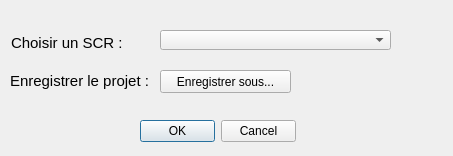
Before: the Qt Designer form Crs_dialog.ui in mariusfm54/APNCad, drawn with Qt 5.
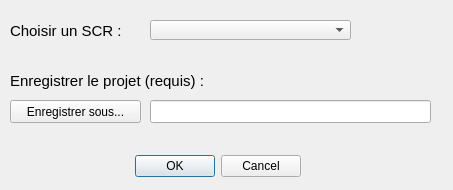
After: the same form once the commit is applied.

The edit to the form file:
```diff
--- a/Crs_dialog.ui
+++ b/Crs_dialog.ui
@@ -1,54 +1,87 @@
 <?xml version="1.0" encoding="UTF-8"?>
 <ui version="4.0">
- <class>Dialog</class>
- <widget class="QDialog" name="Dialog">
+ <class>CRS</class>
+ <widget class="QDialog" name="CRS">
   <property name="geometry">
    <rect>
     <x>0</x>
     <y>0</y>
     <width>453</width>
-    <height>156</height>
+    <height>190</height>
    </rect>
   </property>
   <property name="windowTitle">
    <string>CRS</string>
   </property>
+  <widget class="QDialogButtonBox" name="buttonBox">
+   <property name="geometry">
+    <rect>
+     <x>130</x>
+     <y>150</y>
+     <width>171</width>
+     <height>32</height>
+    </rect>
+   </property>
+   <property name="orientation">
+    <enum>Qt::Horizontal</enum>
+   </property>
+   <property name="standardButtons">
+    <set>QDialogButtonBox::Cancel|QDialogButtonBox::Ok</set>
+   </property>
+  </widget>
   <widget class="QComboBox" name="comboBox_crs">
    <property name="geometry">
     <rect>
-     <x>160</x>
-     <y>30</y>
-     <width>231</width>
+     <x>150</x>
+     <y>20</y>
+     <width>201</width>
      <height>20</height>
     </rect>
    </property>
-   <property name="modelColumn">
-    <number>1</number>
-   </property>
   </widget>
   <widget class="QLabel" name="label">
    <property name="geometry">
     <rect>
-     <x>11</x>
-     <y>31</y>
-     <width>136</width>
-     <height>23</height>
+     <x>10</x>
+     <y>20</y>
+     <width>141</width>
+     <height>21</height>
     </rect>
    </property>
    <property name="font">
     <font>
      <pointsize>11</pointsize>
+     <weight>50</weight>
+     <bold>false</bold>
     </font>
    </property>
    <property name="text">
     <string>Choisir un SCR :</string>
    </property>
   </widget>
+  <widget class="QLabel" name="label_2">
+   <property name="geometry">
+    <rect>
+     <x>10</x>
+     <y>70</y>
+     <width>201</width>
+     <height>21</height>
+    </rect>
+   </property>
+   <property name="font">
+    <font>
+     <pointsize>11</pointsize>
+    </font>
+   </property>
+   <property name="text">
+    <string>Enregistrer le projet (requis) :</string>
+   </property>
+  </widget>
   <widget class="QPushButton" name="pushButton_saveAs">
    <property name="geometry">
     <rect>
-     <x>160</x>
-     <y>70</y>
+     <x>10</x>
+     <y>100</y>
      <width>131</width>
      <height>23</height>
     </rect>
@@ -57,36 +90,18 @@
     <string>Enregistrer sous...</string>
    </property>
   </widget>
-  <widget class="QLabel" name="label_2">
-   <property name="geometry">
-    <rect>
-     <x>10</x>
-     <y>70</y>
-     <width>151</width>
-     <height>21</height>
-    </rect>
+  <widget class="QLineEdit" name="lineEdit_path">
+   <property name="enabled">
+    <bool>true</bool>
    </property>
-   <property name="font">
-    <font>
-     <pointsize>11</pointsize>
-    </font>
-   </property>
-   <property name="text">
-    <string>Enregistrer le projet :</string>
-   </property>
-  </widget>
-  <widget class="QDialogButtonBox" name="buttonBox">
    <property name="geometry">
     <rect>
-     <x>140</x>
-     <y>120</y>
-     <width>156</width>
+     <x>150</x>
+     <y>100</y>
+     <width>281</width>
      <height>23</height>
     </rect>
    </property>
-   <property name="standardButtons">
-    <set>QDialogButtonBox::Cancel|QDialogButtonBox::Ok</set>
-   </property>
   </widget>
  </widget>
  <resources/>
```
Left out of the diff: 35 changed lines with no effect on the pictures.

+ + + + +

### [WHAT TO WORK ON]
An exact copy of all the data above is required; omit any pictures.

### [TASK ANSWER]
Before: the Qt Designer form Crs_dialog.ui in mariusfm54/APNCad, drawn with Qt 5.
After: the same form once the commit is applied.

The edit to the form file:
```diff
--- a/Crs_dialog.ui
+++ b/Crs_dialog.ui
@@ -1,54 +1,87 @@
 <?xml version="1.0" encoding="UTF-8"?>
 <ui version="4.0">
- <class>Dialog</class>
- <widget class="QDialog" name="Dialog">
+ <class>CRS</class>
+ <widget class="QDialog" name="CRS">
   <property name="geometry">
    <rect>
     <x>0</x>
     <y>0</y>
     <width>453</width>
-    <height>156</height>
+    <height>190</height>
    </rect>
   </property>
   <property name="windowTitle">
    <string>CRS</string>
   </property>
+  <widget class="QDialogButtonBox" name="buttonBox">
+   <property name="geometry">
+    <rect>
+     <x>130</x>
+     <y>150</y>
+     <width>171</width>
+     <height>32</height>
+    </rect>
+   </property>
+   <property name="orientation">
+    <enum>Qt::Horizontal</enum>
+   </property>
+   <property name="standardButtons">
+    <set>QDialogButtonBox::Cancel|QDialogButtonBox::Ok</set>
+   </property>
+  </widget>
   <widget class="QComboBox" name="comboBox_crs">
    <property name="geometry">
     <rect>
-     <x>160</x>
-     <y>30</y>
-     <width>231</width>
+     <x>150</x>
+     <y>20</y>
+     <width>201</width>
      <height>20</height>
     </rect>
    </property>
-   <property name="modelColumn">
-    <number>1</number>
-   </property>
   </widget>
   <widget class="QLabel" name="label">
    <property name="geometry">
     <rect>
-     <x>11</x>
-     <y>31</y>
-     <width>136</width>
-     <height>23</height>
+     <x>10</x>
+     <y>20</y>
+     <width>141</width>
+     <height>21</height>
     </rect>
    </property>
    <property name="font">
     <font>
      <pointsize>11</pointsize>
+     <weight>50</weight>
+     <bold>false</bold>
     </font>
    </property>
    <property name="text">
     <string>Choisir un SCR :</string>
    </property>
   </widget>
+  <widget class="QLabel" name="label_2">
+   <property name="geometry">
+    <rect>
+     <x>10</x>
+     <y>70</y>
+     <width>201</width>
+     <height>21</height>
+    </rect>
+   </property>
+   <property name="font">
+    <font>
+     <pointsize>11</pointsize>
+    </font>
+   </property>
+   <property name="text">
+    <string>Enregistrer le projet (requis) :</string>
+   </property>
+  </widget>
   <widget class="QPushButton" name="pushButton_saveAs">
    <property name="geometry">
     <rect>
-     <x>160</x>
-     <y>70</y>
+     <x>10</x>
+     <y>100</y>
      <width>131</width>
      <height>23</height>
     </rect>
@@ -57,36 +90,18 @@
     <string>Enregistrer sous...</string>
    </property>
   </widget>
-  <widget class="QLabel" name="label_2">
-   <property name="geometry">
-    <rect>
-     <x>10</x>
-     <y>70</y>
-     <width>151</width>
-     <height>21</height>
-    </rect>
+  <widget class="QLineEdit" name="lineEdit_path">
+   <property name="enabled">
+    <bool>true</bool>
    </property>
-   <property name="font">
-    <font>
-     <pointsize>11</pointsize>
-    </font>
-   </property>
-   <property name="text">
-    <string>Enregistrer le projet :</string>
-   </property>
-  </widget>
-  <widget class="QDialogButtonBox" name="buttonBox">
    <property name="geometry">
     <rect>
-     <x>140</x>
-     <y>120</y>
-     <width>156</width>
+     <x>150</x>
+     <y>100</y>
+     <width>281</width>
      <height>23</height>
     </rect>
    </property>
-   <property name="standardButtons">
-    <set>QDialogButtonBox::Cancel|QDialogButtonBox::Ok</set>
-   </property>
   </widget>
  </widget>
  <resources/>
```
Left out of the diff: 35 changed lines with no effect on the pictures.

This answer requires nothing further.